It’s just for one night, but dozens of Cirque performers, stagehands and celebrity performers are hustling to put on a theatrical production to raise money for Cirque du Soleil’s charitable foundation, One Drop.
On March 21, all of Cirque’s resident shows on the Las Vegas Strip will go dark while some 85 Cirque performers and musicians, 100 stagehands and more than a dozen celebrities from outside Cirque descend on the “Michael Jackson ONE” stage to perform a show described as straying from Cirque’s traditional style.
Last year’s inaugural event, One Night for One Drop, raised $5.4 million, and Cirque hopes to meet or exceed that amount this year, said Jerry Nadal, Cirque’s senior vice president of resident shows worldwide.
That $5.4 million constitutes the revenue Cirque brings in with its Las Vegas shows in just one week, Nadal said. With the funds raised with ticket sales and the silent auction, “we want to hit that target or exceed it and I think we will,” he said.
Nadal said the Cirque performers and stagehands participating in the One Drop event are doing so by working around their performance schedules. They aren’t taking any nights off from their regular shows.
“It’s a production imagined by Cirque to benefit One Drop,” Nadal said. “It’s amazing to see this come together because they are working from eight in the morning to one in the afternoon, around the schedule of the Michael Jackson show (we’re on their stage) and then they work until midnight, until three or four in the morning. … Everybody participates. We use all of our resources.”
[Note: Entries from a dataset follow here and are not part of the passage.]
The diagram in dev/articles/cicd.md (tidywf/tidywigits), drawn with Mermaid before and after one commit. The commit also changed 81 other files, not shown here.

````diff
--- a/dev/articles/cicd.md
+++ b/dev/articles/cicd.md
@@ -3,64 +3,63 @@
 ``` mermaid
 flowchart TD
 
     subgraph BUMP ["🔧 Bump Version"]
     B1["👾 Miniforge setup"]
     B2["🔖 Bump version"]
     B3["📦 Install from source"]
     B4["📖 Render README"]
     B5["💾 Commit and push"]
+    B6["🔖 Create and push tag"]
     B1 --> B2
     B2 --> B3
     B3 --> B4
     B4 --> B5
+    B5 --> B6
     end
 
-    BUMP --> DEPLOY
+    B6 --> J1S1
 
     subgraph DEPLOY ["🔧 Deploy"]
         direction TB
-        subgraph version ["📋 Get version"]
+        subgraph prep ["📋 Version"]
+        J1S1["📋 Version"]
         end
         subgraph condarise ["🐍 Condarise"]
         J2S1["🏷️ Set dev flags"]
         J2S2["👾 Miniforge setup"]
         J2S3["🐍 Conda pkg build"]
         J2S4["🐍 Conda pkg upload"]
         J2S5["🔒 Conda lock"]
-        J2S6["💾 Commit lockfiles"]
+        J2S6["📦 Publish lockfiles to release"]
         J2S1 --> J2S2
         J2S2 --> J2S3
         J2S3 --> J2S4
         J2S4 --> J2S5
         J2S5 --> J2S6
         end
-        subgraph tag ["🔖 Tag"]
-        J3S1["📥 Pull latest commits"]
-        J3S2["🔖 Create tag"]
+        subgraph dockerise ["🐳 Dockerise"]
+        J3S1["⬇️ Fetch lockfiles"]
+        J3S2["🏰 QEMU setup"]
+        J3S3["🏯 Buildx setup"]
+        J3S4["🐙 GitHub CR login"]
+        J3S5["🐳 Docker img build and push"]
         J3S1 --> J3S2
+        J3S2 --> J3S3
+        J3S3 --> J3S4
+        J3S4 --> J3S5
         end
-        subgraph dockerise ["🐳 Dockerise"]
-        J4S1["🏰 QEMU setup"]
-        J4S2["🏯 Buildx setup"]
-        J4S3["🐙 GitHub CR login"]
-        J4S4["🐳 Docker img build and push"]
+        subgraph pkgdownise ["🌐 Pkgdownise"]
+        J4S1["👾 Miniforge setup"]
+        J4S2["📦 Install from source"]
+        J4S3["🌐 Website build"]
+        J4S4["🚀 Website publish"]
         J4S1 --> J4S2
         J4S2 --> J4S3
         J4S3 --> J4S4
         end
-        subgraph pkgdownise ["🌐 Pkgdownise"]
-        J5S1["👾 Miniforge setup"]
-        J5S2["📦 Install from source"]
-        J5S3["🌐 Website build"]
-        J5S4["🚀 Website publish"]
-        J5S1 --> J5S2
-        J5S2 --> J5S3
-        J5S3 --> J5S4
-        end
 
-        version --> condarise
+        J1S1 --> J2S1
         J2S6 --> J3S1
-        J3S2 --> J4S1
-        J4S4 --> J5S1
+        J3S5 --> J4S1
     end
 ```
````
But don’t expect to see a traditional Cirque production, Nadal said.
One Night for One Drop creator and director Mukhtar Mukhtar originally announced the vision for this year’s show during Cirque Week in November 2013. Since then, the One Night show has transformed into a show with more performers volunteering than he expected.
Everyone needed for the show — performers, stagehands, backstage technicians, celebrities — have been brought on, and four of the acts are already finished, Mukhtar said. With seven weeks until the performance, he said the show is on track.
Mukhtar said the show follows a character in a third world country — he experiences a lack of water and sees that there’s a problem and he needs to find what the problem is. To do this, he goes on a journey where he collects drops of water to bring back to his land. The show has four chapters: the character’s experience with lack of access to water; his travels to a city where he discovers its technology might be the cause of his land’s lack of water; the oasis, where he hopefully finds the water source he’s been looking for; and, the future of our planet, which is the enduring question.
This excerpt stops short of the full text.